There’s been an excellent poem going around the internet over the past week: it’s called Good Bones. It was written by Maggie Smith as a response to the disillusionment and despair many of us felt in 2016. It’s really wonderful, easily my favorite poem containing the phrase “a real shithole.”
I can imagine how it would’ve resonated if I’d seen it in 2016 — an acknowledgement that the world can be a hateful place, but with a faint glimmer of indefatigable hope still left at the end. Now in November of 2020, its tone has shifted. Of course we know that “the world is at least fifty percent terrible,” because we’ve been reminded of it multiple times a day, ceaselessly. The end no longer feels like a faint glimmer but a determined resolve to make it beautiful wherever and however we can.
I’m not just writing about it to unnecessarily over-explain it, though: I just wanted to add a personal note to say I’m grateful for it, not just for bringing a bit of light to the despair of the past week, but for reminding me just how hard my parents and brother worked to shield me from that 50% Terrible for as long as they could. I think they did a pretty amazing job, considering that I almost made it to 50 years old before I finally gave up on the idea that people are basically good.

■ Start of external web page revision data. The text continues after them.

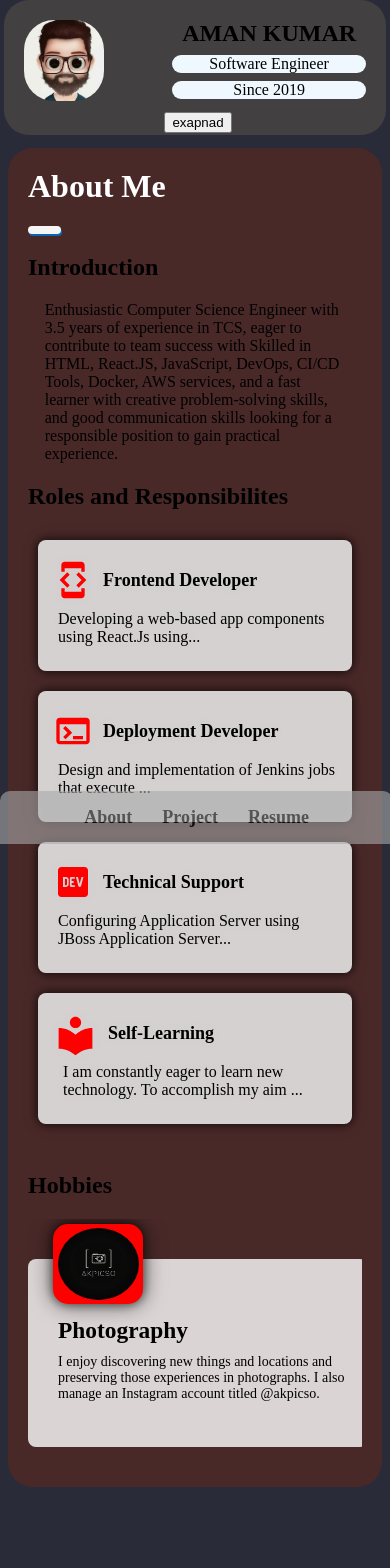
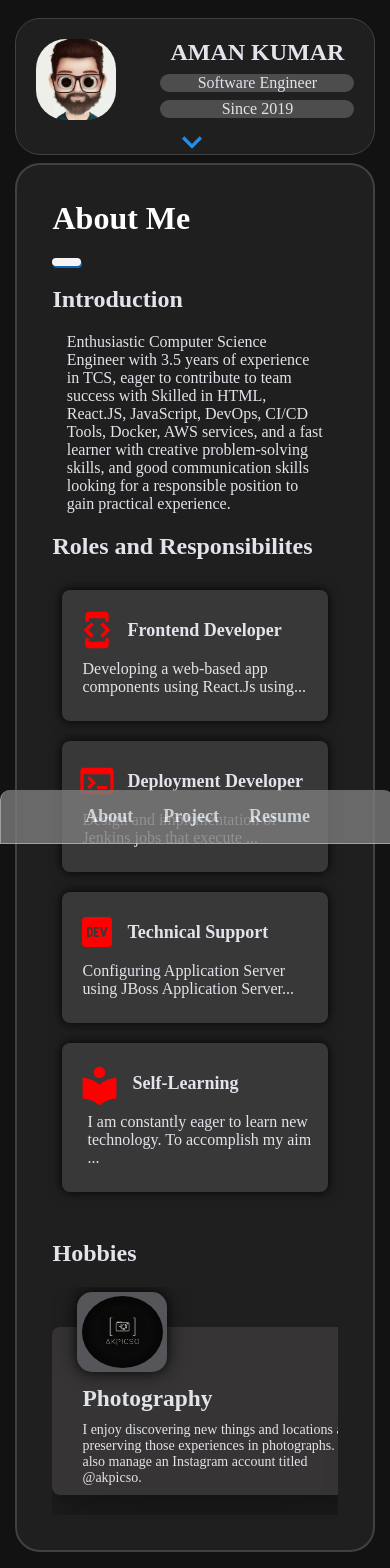
Before and after one commit to AmanKrs/MyPortfolio, a React (Create React App) app: page / in a window 390 px wide. Shown: the top 1568 px of the page. Built offline with nearby package versions, Linux system fonts and the light colour scheme.

Commit message:
Dark Mode and responsiveness Added

```diff
--- a/public/index.html
+++ b/public/index.html
@@ -2,7 +2,7 @@
 <html lang="en">
   <head>
     <meta charset="utf-8" />
-    <link rel="icon" href="%PUBLIC_URL%/dp.jpg" />
+    <link rel="icon" href="%PUBLIC_URL%/favicon.ico" />
     <meta name="viewport" content="width=device-width, initial-scale=1" />
     <meta name="theme-color" content="#000000" />
     <meta
--- a/src/App.css
+++ b/src/App.css
@@ -3,21 +3,21 @@
   margin-inline: auto;
   display: flex;
   justify-content: center;
-  align-items: stretch;
   gap: 25px;
 }
 
 .sidenav-container {
   width: 25%;
-  background-color: rgb(66, 64, 64);
+  background-color: #1f1f1f;
   border-radius: 25px;
   position: sticky;
-  height: 100%;
+  height: 700px;
   top: 60px;
+  border:  0.1rem solid #414142;
 }
 .outlet-container {
   width: 75%;
-  background-color: #492828;
+  background-color: #1f1f1f;
   height: auto;
   position: relative;
   border-radius: 25px;
@@ -27,81 +27,122 @@
   top: 60px;
   box-sizing: border-box;
   margin-bottom: 60px;
+  border:  2px solid #414142;
 }
 
 @media only screen and (max-width: 1024px) {
+  .main-container {
+    flex-direction: column;
+    max-width: 950px;
+    align-items: center;
+  }
   .sidenav-container {
-    display: block;
     position: absolute;
-    top: 0px;
-    width: 98%;
+    width: 88%;
+    top: 30px;
     height: auto;
     z-index: 12;
   }
 
   .outlet-container {
-    width: 100%;
+    width: 90%;
+    box-sizing: border-box;
+    top: 170px;
+    margin-bottom: 190px;
+  }
+}
+
+@media only screen and (min-width: 640px) and (max-width: 750px) {
+  .main-container {
+    flex-direction: column;
+    max-width: 750px;
+    align-items: center;
+  }
+
+  .sidenav-container {
+    position: absolute;
+    top: 30px;
+    width: 90%;
+    height: auto;
+    z-index: 12;
+  }
+  .outlet-container {
+    width: 93%;
     position: relative;
     box-sizing: border-box;
-    top: 135px;
-    margin-bottom: 20px;
+    top: 165px;
+    padding: 35px;
+    margin-bottom: 195px;
   }
 }
 
 @media only screen and (min-width: 480px) and (max-width: 640px) {
+  .main-container {
+    flex-direction: column;
+    max-width: 700px;
+    align-items: center;
+  }
+
   .sidenav-container {
-    display: block;
     position: absolute;
-    top: 0px;
-    width: 98%;
+    top: 20px;
+    width: 88%;
     height: auto;
     z-index: 12;
   }
   .outlet-container {
-    width: 100%;
+    width: 90%;
     position: relative;
     box-sizing: border-box;
-    top: 140px;
+    top: 155px;
     padding: 35px;
     margin-bottom: 195px;
   }
 }
 
 @media only screen and (min-width: 360px) and (max-width: 480px) {
+  .main-container {
+    flex-direction: column;
+    max-width: 700px;
+    align-items: center;
+  }
   .sidenav-container {
-    display: block;
     position: absolute;
-    top: 0px;
-    width: 98%;
+    top: 18px;
+    width: 92%;
     height: auto;
     z-index: 12;
   }
   .outlet-container {
-    width: 100%;
+    width: 96%;
     position: relative;
     box-sizing: border-box;
-    padding: 20px;
-    top: 140px;
-    margin-bottom: 200px;
+    top: 155px;
+    padding: 35px;
+    margin-bottom: 210px;
   }
 }
 
-@media only screen and (min-width: 240px) and (max-width: 360px) {
+@media only screen and (min-width: 240px) and (max-width: 363px) {
+  .main-container {
+    flex-direction: column;
+    max-width: 500px;
+    align-items: center;
+  }
   .sidenav-container {
-    display: block;
     position: absolute;
-    top: 0px;
-    width: 98%;
+    top: 18px;
+    width: 92%;
     height: auto;
     z-index: 12;
   }
 
   .outlet-container {
-    width: max-content;
+    width: 98%;
     position: relative;
     box-sizing: border-box;
     padding: 20px;
-    top: 160px;
+    top: 180px;
     bottom: 20px;
     margin-bottom: 210px;
   }
--- a/src/Components/Content/Content.js
+++ b/src/Components/Content/Content.js
@@ -5,7 +5,7 @@ import { Outlet } from "react-router-dom";
 export default function Content() {
   return (
     <>
-      <div>
+
         <div className="main-container">
           <div className="sidenav-container">
             <Sideview />
@@ -14,7 +14,7 @@ export default function Content() {
             <Outlet />
           </div>
         </div>
-      </div>
+
     </>
   );
 }
--- a/src/Components/ExpCounter/expcount.css
+++ b/src/Components/ExpCounter/expcount.css
@@ -13,18 +13,18 @@
   width: max-content;
   box-sizing: border-box;
   height: max-content;
-  padding: 10px;
-  box-shadow: 0px 0px 10px rgba(0, 0, 0, 0.5);
+  padding: 8px;
+
 }
 .expcnt {
   display: flex;
   flex-direction: column;
   align-items: center;
   width: 70px;
-  height: 55px;
+  height: 100%;
   text-align: center;
   justify-content: center;
-  background-color: cadetblue;
+  background-color: #646465;
   box-shadow: 0 20px 10px -20px rgba(0, 0, 0, 0.45) inset,
     0 -20px 10px -20px rgba(0, 0, 0, 0.45) inset;
 }
--- a/src/Components/Navigation/nav.css
+++ b/src/Components/Navigation/nav.css
@@ -8,7 +8,10 @@
   border-radius: 0 20px;
   padding: 0 20px;
   box-shadow: none;
-  background-color: wheat;
+  background-color: #817e7e;
+  border-left:  1px solid #c4c3ca;
+  border-bottom: 1px solid #c4c3ca;
+
 }
 .nav-ul {
   display: flex;
@@ -17,12 +20,14 @@
   align-items: center;
   padding: 0 10px;
   box-sizing: border-box;
+
 }
 .nav-ul li {
   list-style: none;
   margin: 0 15px;
   font-size: large;
   font-weight: 600;
+  color: aliceblue;
 }
 
 .nav-ul a {
@@ -34,8 +39,8 @@
   .nav-bar {
     width: 93%;
     border-radius: 10px 10px 0 0;
-    background-color: darkgrey;
-    opacity: 1;
+    background-color: #7c7c7d;
+    opacity: 0.8;
     position: fixed;
     left: 0;
     right: auto;
@@ -50,8 +55,8 @@
   .nav-bar {
     width: 90.6%;
     border-radius: 10px 10px 0 0;
-    background-color: darkgrey;
-    opacity: 0.6;
+    background-color: #7c7c7d;
+    opacity: 0.8;
     position: fixed;
     left: 0;
     right: auto;
--- a/src/Components/Sideview/Sideview.js
+++ b/src/Components/Sideview/Sideview.js
@@ -6,6 +6,7 @@ import LinkedInIcon from "@mui/icons-material/LinkedIn";
 import GitHubIcon from "@mui/icons-material/GitHub";
 import WhatsAppIcon from "@mui/icons-material/WhatsApp";
 import ExpCount from "../ExpCounter/ExpCount";
+import ExpandMoreIcon from "@mui/icons-material/ExpandMore";
 
 export default function Sideview() {
   const [expandInfo, setExpandInfo] = useState(true);
@@ -36,7 +37,12 @@ export default function Sideview() {
         </div>
       </div>
       <div className="expandInfo ">
-        <button onClick={handleExpandInfo}>exapnad</button>
+        <button
+          onClick={handleExpandInfo}
+          className={expandInfo ? "expandInfobtn" : "expandInfobtnrotate"}
+        >
+          <ExpandMoreIcon sx={{ fontSize: "40px" }} />
+        </button>
       </div>
       <div
         className={expandInfo ? "expandAvatarInfo " : "closeExpand "}
@@ -49,40 +55,36 @@ export default function Sideview() {
             target="_blank"
             rel="noreferrer"
           >
-            <span className="social-icon">
-              <EmailOutlinedIcon style={{ color: "red" }} />
-            </span>
+            <EmailOutlinedIcon
+              style={{ color: "red" }}
+              className="social-icon"
+            />
           </a>
           <a
             href="https://www.linkedin.com/in/aman-kumar20/"
             target="_blank"
             rel="noreferrer"
           >
-            <span className="social-icon">
-              <LinkedInIcon style={{ color: "blue" }} />
-            </span>
+            <LinkedInIcon style={{ color: "blue" }} className="social-icon" />
           </a>
           <a href="https://github.com/AmanKrs" target="_blank" rel="noreferrer">
-            <span className="social-icon">
-              <GitHubIcon style={{ color: "black" }} />
-            </span>
+            <GitHubIcon style={{ color: "black" }} className="social-icon" />
           </a>
           <a href="https://wa.me/918804236131" target="_blank" rel="noreferrer">
-            <span className="social-icon">
-              <WhatsAppIcon style={{ color: "green" }} />
-            </span>
+            <WhatsAppIcon style={{ color: "green" }} className="social-icon" />
           </a>
         </div>
-        <hr className="info-seperator"></hr>
+
         <div className="expcountdiv ">
           <ExpCount />
         </div>
-        <a href="../resume/AmanKumar.pdf" target="_blank">
-          <button className="downloadCV" id="res">
-            Download CV
-
-          </button>
-        </a>
+        <div className="downloadCV-container">
+          <a href="../resume/AmanKumar.pdf" target="_blank">
+            <button className="downloadCV" id="res">
+              Download CV
+            </button>
+          </a>
+        </div>
       </div>
     </div>
   );
--- a/src/Components/Sideview/sidenav.css
+++ b/src/Components/Sideview/sidenav.css
@@ -7,7 +7,25 @@
   transition: all 0.3s;
 }
 
+.expandInfobtn {
+  display: flex;
+  align-items: center;
+  border: none;
+  height: 20px;
+  color: rgb(37, 140, 230);
+  background-color: transparent;
+  transform: rotate(0deg);
+}
 
+.expandInfobtnrotate {
+  display: flex;
+  align-items: center;
+  border: none;
+  height: 20px;
+  color: rgb(37, 140, 230);
+  background-color: transparent;
+  transform: rotate(180deg);
+}
 .profile {
   width: 80%;
   height: 100%;
@@ -15,7 +33,6 @@
   border-radius: 10px;
   padding: 20px;
   box-sizing: border-box;
-
 }
 .avatar-box {
   width: 70%;
@@ -34,14 +51,15 @@
   width: 100%;
   margin: 8px auto;
   border-radius: 40px;
-  background-color: aliceblue;
+  background-color: #4d4d4e;
 }
 .info-seperator {
-  width: 60%;
-  height: 4px;
-  background-color: red;
+  width: 70%;
+  height: 2px;
+  margin-bottom: 30px;
+  background-color: rgb(17, 16, 16);
   border: none;
-  border-radius: 20px;
+  border-radius: 10px;
   box-shadow: 1px 2px aliceblue;
 }
 .social-profiles {
@@ -50,14 +68,16 @@
   display: flex;
   align-items: center;
   justify-content: center;
+  gap: 22px;
 }
 .social-icon {
-  margin-left: 15px;
   width: 35px;
   text-align: center;
   cursor: pointer;
-  border: 2px solid;
-  border-radius: 10px;
+}
+.social-icon:hover {
+  scale: 1.6;
+  border-radius: 50%;
 }
 .social-profiles a {
   text-decoration: none;
@@ -66,6 +86,34 @@
 .social-profiles a:hover {
   text-decoration: none;
   box-shadow: 2px;
+}
+.expcountdiv {
+  width: 90%;
+  border-radius: 5px;
+  border: 2px solid #767579;
+  display: flex;
+  align-items: center;
+  margin: 10px auto;
+  margin-top: 20px;
+  box-sizing: border-box;
+  filter: drop-shadow(0px 0px 5px rgba(0, 0, 0, 0.7));
+  box-shadow: 0px 0px 10px rgba(0, 0, 0, 0.8);
+}
+
+.downloadCV-container {
+  margin-top: 20px;
+  width: 100%;
+  display: flex;
+  align-items: center;
+  justify-content: center;
+}
+.downloadCV {
+  background-color: #575757;
+  color: aliceblue;
+  width: 100%;
+  height: 40px;
+  border-radius: 5px;
+  cursor: pointer;
 }
 
 @media only screen and (max-width: 1024px) {
@@ -76,7 +124,6 @@
     justify-content: space-between;
     margin: 0px 0px 10px 0px;
     box-sizing: border-box;
-
   }
   .avatar-box {
     width: 100px;
@@ -125,8 +172,20 @@
     display: none;
   }
   .closeExpand {
-    background-color: aliceblue;
-   animation-timing-function: ease-in-out;
+    background-color: #38383a;
+    animation-timing-function: ease-in-out;
+  }
+  .downloadCV-container {
+    margin-bottom: 20px;
+    display: flex;
+    align-items: center;
+    justify-content: center;
+  }
+  .expcountdiv {
+    width: auto;
+    margin: 10px 20px;
+    margin-top: 20px;
+    justify-content: center;
   }
 }
 
@@ -187,8 +246,8 @@
   }
   .closeExpand {
     transition: ease-in-out 5s;
-    background-color: aliceblue;
+    background-color: #38383a;
     overflow: hidden;
-  transition: all 0.3s;
+    transition: all 0.3s;
   }
 }
--- a/src/Pages/About/about.css
+++ b/src/Pages/About/about.css
@@ -23,7 +23,7 @@
   padding: 10px;
 }
 .info-item {
-  background-color: rgba(255, 255, 255, 0.8);
+  background-color: #383838;
   text-align: center;
   padding: 20px 5px;
   font-size: 20px;
@@ -80,14 +80,14 @@
 }
 
 .hobbie-crousel::-webkit-scrollbar-thumb {
-  background: red;
+  background: #080808;
   border-radius: 13px;
 }
 .hobbie-crousel::-webkit-scrollbar-thumb:hover {
-  background: #b30000;
+  background: #3d3c3c;
 }
 .hobbies-item {
-  background-color: rgba(255, 255, 255, 0.8);
+  background-color: #383838;
   width: auto;
   padding: 10px 20px;
   font-size: 20px;
@@ -95,7 +95,12 @@
   border-radius: 8px;
   box-sizing: border-box;
   position: relative;
-  cursor: pointer;
+  box-shadow: 0 2.8px 2.2px rgba(0, 0, 0, 0.034),
+    0 6.7px 5.3px rgba(0, 0, 0, 0.048), 0 12.5px 10px rgba(0, 0, 0, 0.06),
+    0 22.3px 17.9px rgba(0, 0, 0, 0.072), 0 41.8px 33.4px rgba(0, 0, 0, 0.086),
+    0 100px 80px rgba(0, 0, 0, 0.12);
+  box-sizing: border-box;
+  background-color: #363434;
 }
 
 .hobbie-icon-container {
@@ -104,7 +109,7 @@
   left: -15px;
   width: 90px;
   height: 80px;
-  background-color: red;
+  background-color: #56565a;
   display: flex;
   align-items: center;
   justify-content: center;
@@ -153,7 +158,7 @@
   width: 100%;
   height: 100%;
 }
-.css-1t1j96h-MuiPaper-root-MuiDialog-paper {
+.MuiPaper-root  {
   border-radius: 20px !important;
 }
 .openDialog {
@@ -183,6 +188,7 @@
   color: rgb(12, 12, 12);
   cursor: pointer;
 }
+/* CSS for responsive experience */
 
 @media only screen and (max-width: 480px) {
   .aboutContainer {
@@ -199,7 +205,7 @@
   .info-icon {
     margin-left: 10px;
   }
-  .info-details h3{
+  .info-details h3 {
     width: auto;
     font-size: 18px;
     margin-top: 10px;
@@ -210,21 +216,19 @@
     font-size: 16px;
   }
 
-  .hobbie-details{
-    width: 300px;
-    height: 120px;
+  .hobbie-details {
+    width: 280px;
+    height: 100px;
   }
   .hobbie-details h3 {
-
     margin: 48px 0px 10px 10px;
   }
-  .hobbie-details p{
+  .hobbie-details p {
     margin-left: 10px;
     font-size: 14px;
     font-weight: 500;
     width: 100%;
   }
-
 }
 @media only screen and (max-width: 768px) {
   .aboutContainer {
--- a/src/Pages/Project/Project.js
+++ b/src/Pages/Project/Project.js
@@ -1,7 +1,7 @@
 import React, { useState } from "react";
 import VisibilityIcon from "@mui/icons-material/Visibility";
 import GitHubIcon from "@mui/icons-material/GitHub";
-import { useNavigate } from "react-router-dom";
+
 import "./project.css";
 
 import projectDetails from "../../data/projectData";
@@ -11,7 +11,6 @@ export default function Project() {
 
   const items = ["All", "Basic", "Web App", "React", "MERN"];
 
-  const navigate = useNavigate();
   const handleProject = (elem) => {
     setActiveItem(elem);
   };
@@ -56,13 +55,23 @@ export default function Project() {
                       alt="ProjectImage"
                     />
                     <div className="displayProj">
-                      <a href={elem.siteurl} target="_blank">
+                      <a
+                        href={elem.siteurl}
+                        target="_blank"
+                        rel="noreferrer"
+                        className="projlink"
+                      >
                         <VisibilityIcon
                           style={{ fontSize: "40px" }}
                           className="eye"
                         />
                       </a>
-                      <a href={elem.giturl} target="_blank">
+                      <a
+                        href={elem.giturl}
+                        target="_blank"
+                        rel="noreferrer"
+                        className="projlink"
+                      >
                         <GitHubIcon
                           style={{ fontSize: "40px" }}
                           className="axy"
@@ -90,13 +99,23 @@ export default function Project() {
                   <div className="card-view">
                     <img src={elem.image} className="card-img" />
                     <div className="displayProj">
-                      <a href={elem.siteurl} target="_blank">
+                      <a
+                        href={elem.siteurl}
+                        target="_blank"
+                        rel="noreferrer"
+                        className="projlink"
+                      >
                         <VisibilityIcon
                           style={{ fontSize: "40px" }}
                           className="eye"
                         />
                       </a>
-                      <a href={elem.giturl} target="_blank">
+                      <a
+                        href={elem.giturl}
+                        target="_blank"
+                        rel="noreferrer"
+                        className="projlink"
+                      >
                         <GitHubIcon
                           style={{ fontSize: "40px" }}
                           className="axy"
--- a/src/Pages/Project/project.css
+++ b/src/Pages/Project/project.css
@@ -18,10 +18,10 @@
   transition: all 0.3s ease;
 }
 .projectType:hover {
-  background-color: rgb(17, 11, 90);
+  background-color: dodgerblue;
 }
 .activeProj {
-  background-color: rgb(17, 11, 90);
+  background-color: dodgerblue;
 }
 .projectBody {
   display: grid;
@@ -36,14 +36,15 @@
   width: 230px;
   height: 400px;
   background-color: #1f1a1a;
-  padding: 14px;
+  padding: 10px;
   border-radius: 10px;
   position: relative;
   box-sizing: border-box;
   transition: box-shadow 0.1s, transform 0.1s;
+  border: 2px solid #404041;
 }
 .card:hover {
-  box-shadow: 0px 0px 30px rgba(117, 116, 116, 0.6);
+  box-shadow: 0px 0px 10px rgba(117, 116, 116, 0.6);
   cursor: pointer;
 }
 .card-view {
@@ -89,12 +90,7 @@
   border-radius: 100%;
   transition: all ease 0.3s;
 }
-.card-detail {
-  width: 100%;
-  height: 45%;
-  margin: 0 auto;
-  background-color: aquamarine;
-}
+
 .crd-p-typ {
   height: 30px;
   padding: 5px;
@@ -104,7 +100,7 @@
   width: 30%;
   border-radius: 10px;
   position: absolute;
-  top: 180px;
+  top: 178px;
   left: 33%;
   background-color: #1f1a1a;
 }
@@ -113,13 +109,21 @@
   font-size: 18px;
   color: #fff;
 }
+.card-detail {
+  margin-top: 20px;
+  height: 43%;
+  padding-top: 5px;
+  background-color: #3f3f41;
+}
 .card-detail h4 {
   text-align: center;
   font-weight: 700;
   font-size: 18px;
   text-transform: capitalize;
-  color: #181818;
-  margin: 20px auto;
+  color: #b3acac;
+  margin: 0px;
+  padding: 0px;
+  margin-top: 10px;
 }
 .card-detail p {
   font-weight: 400;
@@ -145,6 +149,10 @@
   color: #ffb400;
 }
 
+.projlink {
+  color: #000;
+}
+
 @media only screen and (max-width: 624px) {
   .projectBody {
     display: flex;
@@ -152,15 +160,15 @@
     align-items: center;
     justify-content: center;
   }
-  .projectNav{
+  .projectNav {
     width: auto;
   }
 }
 
-@media only screen and (min-width:624px) and (max-width: 864px ) {
+@media only screen and (min-width: 624px) and (max-width: 864px) {
   .projectBody {
     display: grid;
-    align-items:center;
+    align-items: center;
     padding: 40px;
     grid-template-columns: repeat(2, 1fr);
     gap: 2rem;
--- a/src/Pages/Resume/resume.css
+++ b/src/Pages/Resume/resume.css
@@ -29,7 +29,7 @@
   left: -25px;
   height: 6px;
   width: 6px;
-  background-color: #ffb400;
+  background-color: #111111;
   border-radius: 50%;
   box-shadow: 0 0 0 4px;
 }
@@ -114,7 +114,7 @@
   left: -22px;
   width: 1px;
   height: calc(100% + 35px);
-  background-color: red;
+  background-color: #8b8b8b;
 }
 
 .stepper-li::after {
@@ -124,7 +124,7 @@
   left: -25px;
   height: 6px;
   width: 6px;
-  background-color: #ffb400;
+  background-color: #111111;
   border-radius: 50%;
   box-shadow: 0 0 0 4px;
 }
@@ -138,7 +138,7 @@
   height: auto;
   border-radius: 10px;
   border: 2px solid #c4c3ca;
-  background-color: #b3b2bbcc;
+  background-color: #3e3e3f;
   display: grid;
   padding: 10px;
   grid-template-columns: repeat(3, 1fr);
--- a/src/index.css
+++ b/src/index.css
@@ -1,3 +1,4 @@
 body {
-  background-color: #2a2b38;
+  background-color: #121212;
+  color: #e3e3eb;
 }
```
Also changed, not shown: src/assets/expand.svg (added), 1 other file (tests, documents, lock files or other folders). Lines whose indentation alone changed are shown as unchanged.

I don’t think it’s naive to believe that; I just think it’s the product of being blessed enough to live most of your life surrounded by good and kind people. And I don’t believe it’s sad or cynical to abandon the idea, either. If you cling to the belief that people are basically good, then you’re unintentionally undermining all of the hard work that good people do every day. It’s much more inspiring to realize that people are basically neutral, so the heroes that manage to radiate kindness and hope aren’t just staying true to their natures, but are putting in the effort to make things better.
It’s aspirational. I’m feeling exhausted from having to hold onto so much anger, suspicion, and resentment all the time. I’d rather work on repaying all the kindnesses and generosity that people have shown me over the years. This has been such a tough year, and some of the things we’ve all lost and that I’ve lost are gone forever. But instead of concentrating on what’s lost, I’d rather try and help make this place beautiful.